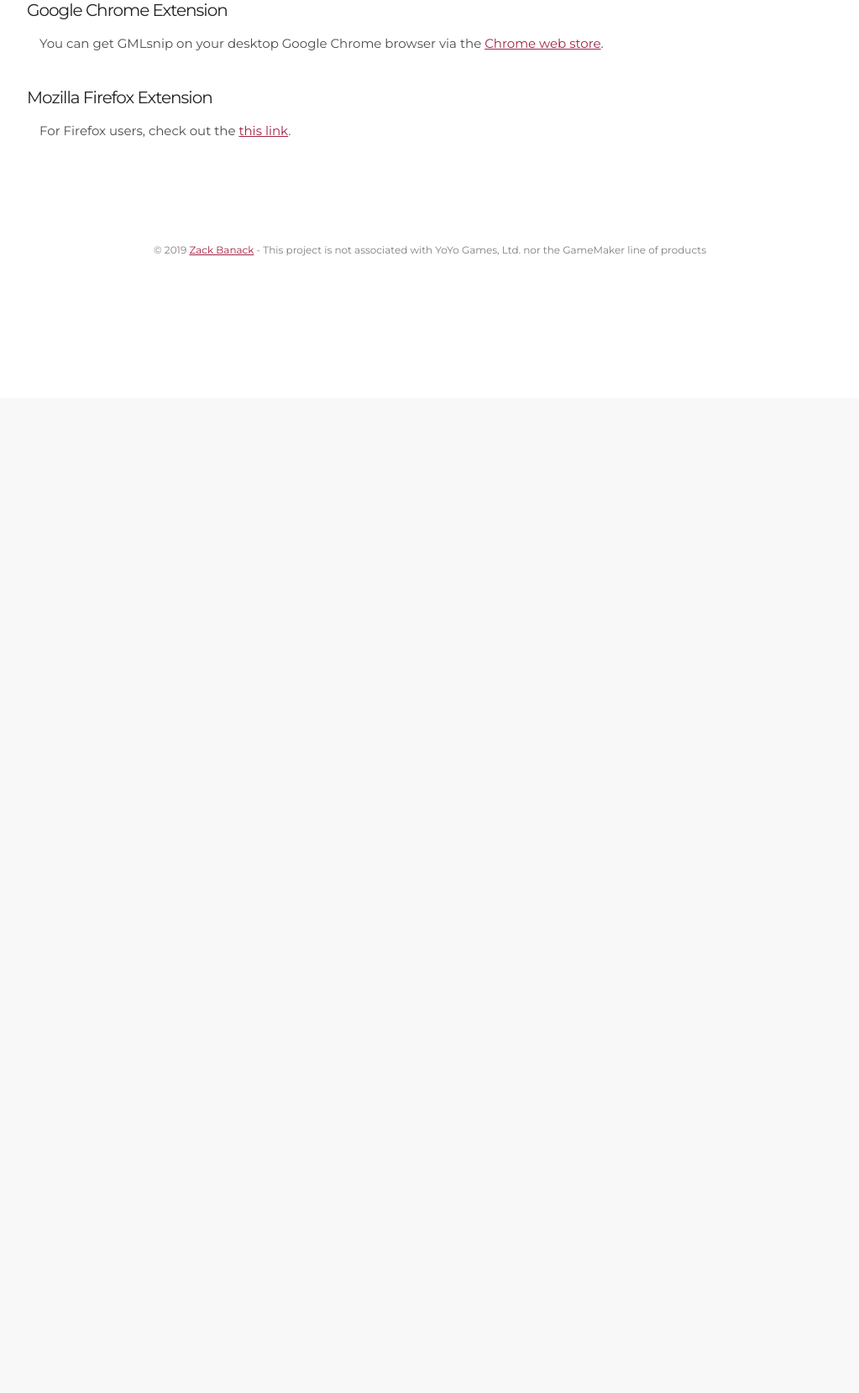
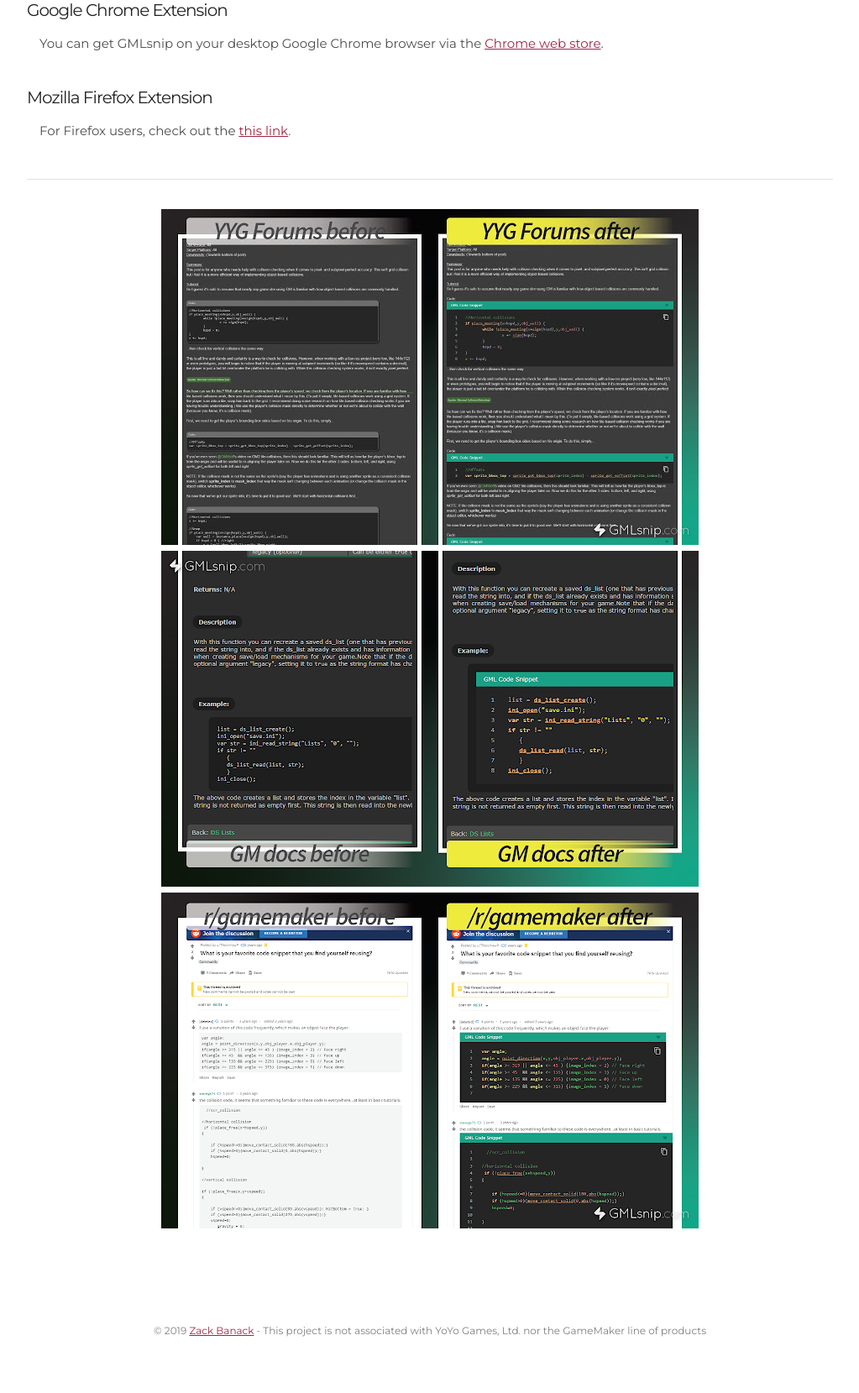
Before and after one commit to odd-codes/GMLsnip, a PHP site: page /addon in a window 1280 px wide. Shown: the part 326-1985 px from the top of the page at 84% size, without its empty margins (128-1151 px from the left). Before the commit the page ends 631 px from the top, so only its background shows below. Run offline with PHP 8.4, Linux system fonts and the light colour scheme.

Commit message:
Add files via upload

```diff
--- a/addon/index.php
+++ b/addon/index.php
@@ -22,6 +22,13 @@
 
         <h2 class="question">Mozilla Firefox Extension</h2>
         <p class="answer">For Firefox users, check out the <a href="https://addons.mozilla.org/en-US/firefox/addon/gml-syntax-highlighter/">this link</a>.</p>
+        <hr />
+        <p style="text-align:center;">
+            <img src="../img/addon-0.png" title="YoYo Games GameMaker Forum before and after">
+            <img src="../img/addon-1.png" title="GameMaker Docs before and after">
+            <img src="../img/addon-2.png" title="/r/gamemaker subreddit before and after">
+        </p>
+
     <?php include "../components/footer.php" ?>
 
 </div>
--- a/index.php
+++ b/index.php
@@ -12,8 +12,10 @@
     <?php include "components/nav.php" ?>
 
     <div class="container">
+    <p class="news"><a href="/addon"><strong>New!</strong>&nbsp;Get the Chrome Extension/Firefox Addon to prettify the Forums, /r/gamemaker, and the docs!</a></p>
     <h1>GameMaker Language pretty-printing</h1>
     <p>Use GMLsnip to create stylized GML code snippets for your own websites or blog posts, like <a href="https://www.zackbanack.com/blog/gamemaker-studio-2-tips-and-tricks" target="_blank">20 GameMaker tips and tricks</a>.</p>
+
     <div class="row">
         <div class="eight columns">
             <h2 class="docs-header">1. Paste or write your GML below</h2>
```
Also changed, not shown: img/addon-0.png (added), img/addon-1.png (added), img/addon-2.png (added).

^^^^^^^^^^^^^^^^

Retype the listing verbatim, minus every image.

YOUR RESPONSE:
Before and after one commit to odd-codes/GMLsnip, a PHP site: page /addon in a window 1280 px wide. Shown: the part 326-1985 px from the top of the page at 84% size, without its empty margins (128-1151 px from the left). Before the commit the page ends 631 px from the top, so only its background shows below. Run offline with PHP 8.4, Linux system fonts and the light colour scheme.

Commit message:
Add files via upload

```diff
--- a/addon/index.php
+++ b/addon/index.php
@@ -22,6 +22,13 @@
 
         <h2 class="question">Mozilla Firefox Extension</h2>
         <p class="answer">For Firefox users, check out the <a href="https://addons.mozilla.org/en-US/firefox/addon/gml-syntax-highlighter/">this link</a>.</p>
+        <hr />
+        <p style="text-align:center;">
+            <img src="../img/addon-0.png" title="YoYo Games GameMaker Forum before and after">
+            <img src="../img/addon-1.png" title="GameMaker Docs before and after">
+            <img src="../img/addon-2.png" title="/r/gamemaker subreddit before and after">
+        </p>
+
     <?php include "../components/footer.php" ?>
 
 </div>
--- a/index.php
+++ b/index.php
@@ -12,8 +12,10 @@
     <?php include "components/nav.php" ?>
 
     <div class="container">
+    <p class="news"><a href="/addon"><strong>New!</strong>&nbsp;Get the Chrome Extension/Firefox Addon to prettify the Forums, /r/gamemaker, and the docs!</a></p>
     <h1>GameMaker Language pretty-printing</h1>
     <p>Use GMLsnip to create stylized GML code snippets for your own websites or blog posts, like <a href="https://www.zackbanack.com/blog/gamemaker-studio-2-tips-and-tricks" target="_blank">20 GameMaker tips and tricks</a>.</p>
+
     <div class="row">
         <div class="eight columns">
             <h2 class="docs-header">1. Paste or write your GML below</h2>
```
Also changed, not shown: img/addon-0.png (added), img/addon-1.png (added), img/addon-2.png (added).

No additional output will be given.